ResourcesPress Release

Drastic Proposed Changes to DHS Policy Violate U.S. Legal Obligations, Endanger Asylum-Seeking Families

NEW YORK – Physicians for Human Rights (PHR) is gravely concerned about the changes proposed in the Homeland Security Advisory Council’s report on CBP Families and Children Care issued this week.

The Department of Homeland Security (DHS) proposes drastic changes to the Immigration and Nationality Act, Flores settlement agreement, and the Trafficking Victims Protection Reauthorization Act, which are the bedrock of legal protections for asylum seekers in the United States and represent longstanding U.S. human rights commitments.

Kathryn Hampton, PHR network program officer, said, “The proposed changes represent an assault on asylum protections in the United States. DHS’ attempt to introduce these changes suddenly and unilaterally, overriding existing statutes and dispensing with the rulemaking process, will result in human rights violations, as well as serious health consequences for children and families.”

The advisory council’s recommendations propose to detain families indefinitely, refuse to allow those crossing between ports of entry to apply for asylum, and establish “rocket-docket” deportation courts, where credible fear interviews are eliminated and families have very little time to prepare their legal cases. The recommendations also propose that DHS override existing U.S. regulations and draw up new regulations, while dispensing with any option to submit public comments through the Notice and Rulemaking process.

Michael Payne, PHR advocacy officer, added, “These recommendations blatantly defy U.S. laws protecting asylum-seeking children and families, both substantively and procedurally. Physicians for Human Rights has extensively documented the severe harms that families and children are fleeing in their countries of origin. These are situations which warrant serious consideration of their asylum claims. Revoking longstanding asylum protections for children and families will endanger their lives.”

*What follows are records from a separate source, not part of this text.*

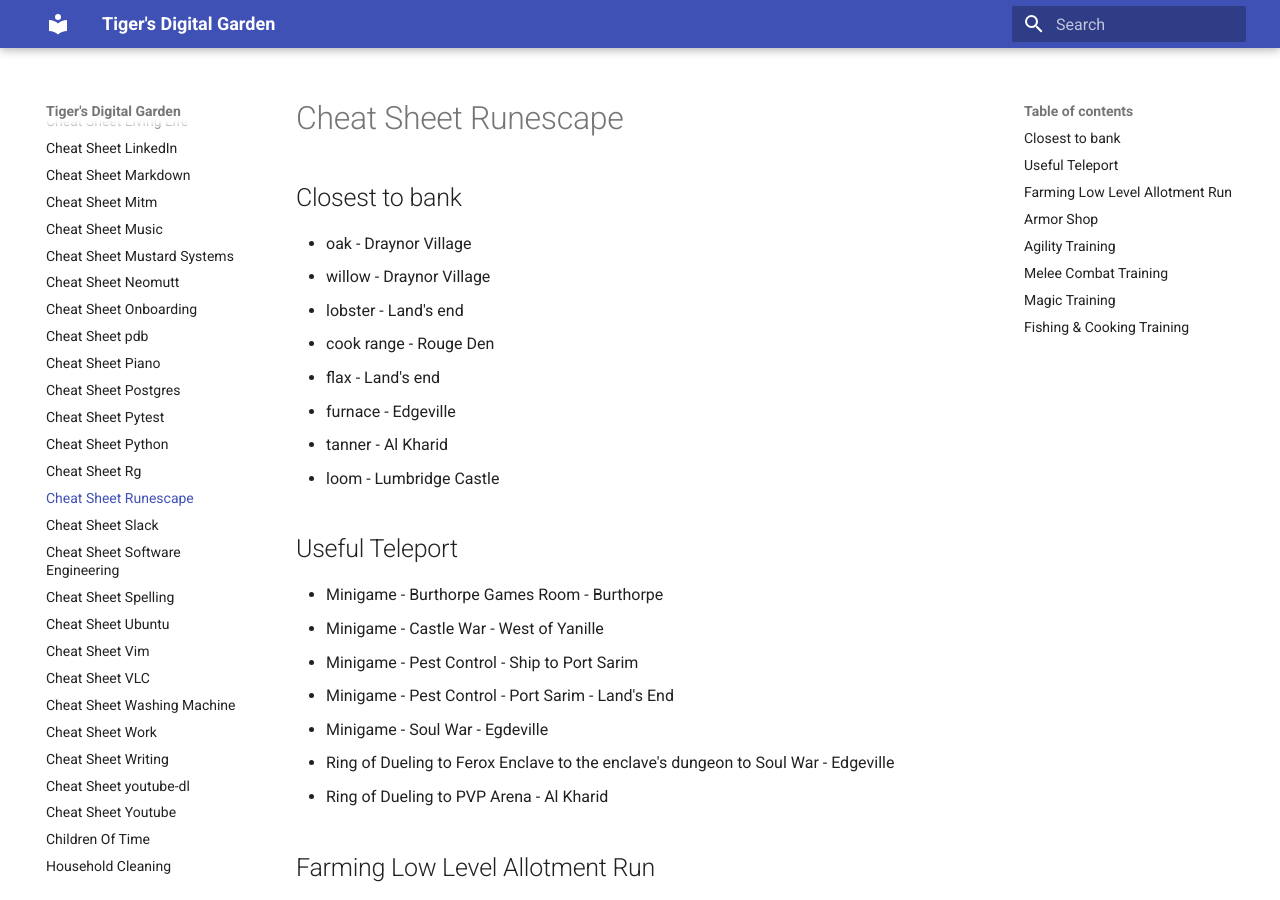
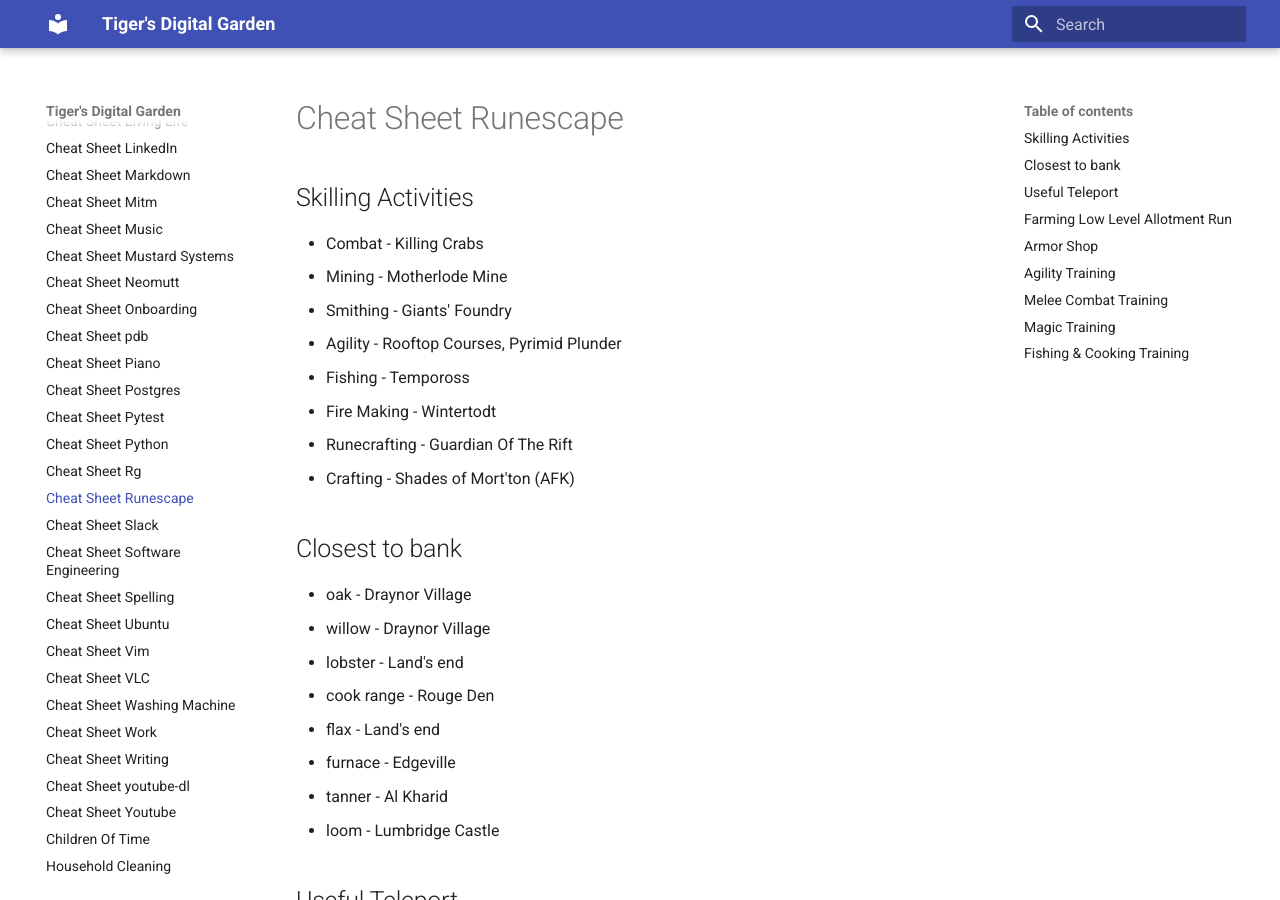
Before and after one commit to ynotstartups/notes, an MkDocs documentation site: the page built from notes/cheat-sheet-runescape.md, in a window 1280 px wide and 900 px high. Built offline with MkDocs 1.6.1 and Material for MkDocs 9.7.7, drawn with Linux system fonts in a browser that asks for light colours.

Commit message:
add runescape

```diff
--- a/notes/cheat-sheet-runescape.md
+++ b/notes/cheat-sheet-runescape.md
@@ -1,4 +1,15 @@
 # Cheat Sheet Runescape
+
+## Skilling Activities
+
+- Combat       - Killing Crabs
+- Mining       - Motherlode Mine
+- Smithing     - Giants' Foundry
+- Agility      - Rooftop Courses, Pyrimid Plunder
+- Fishing      - Tempoross
+- Fire Making  - Wintertodt
+- Runecrafting - Guardian Of The Rift
+- Crafting     - Shades of Mort'ton (AFK)
 
 ## Closest to bank
 
```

Although PHR agrees with the recommendations to increase the number of medical professionals at ports of entry and border patrol stations, and to increase training of Customs and Border Patrol personnel so they can recognize and report indicators of child sexual abuse, the proposed sweeping changes will introduce significant new health risks. Medical, mental health, and child welfare professionals must be given the opportunity to review the proposed rules in detail and to offer policy alternatives.”

Additional resources:

• Through its Asylum Network, PHR conducts forensic medical evaluations of asylum seekers that document evidence of physical and psychological trauma.

• PHR’s latest policy brief, “Zero Protection,” analyzes records of harmful practices by U.S. Customs and Border Protection personnel. Turning away asylum seekers at ports of entry, dumping water left for migrants crossing the desert, and patrolling hospitals in search of undocumented individuals are some examples of how U.S. agents regularly violate migrants’ right to seek asylum and even endanger their lives.

PHR has found that the administration’s “metering” system, which has frequently allowed as few as 15-30 people to apply for asylum each day, is leaving thousands waiting in Mexico and causing a humanitarian crisis at the border.

PHR echoed the concerns raised by Homeland Security health experts about family detention (see PHR’s policy statement on the risks and harms of family detention).

Physicians for Human Rights (PHR) is a New York-based advocacy organization that uses science and medicine to prevent mass atrocities and severe human rights violations. Learn more here.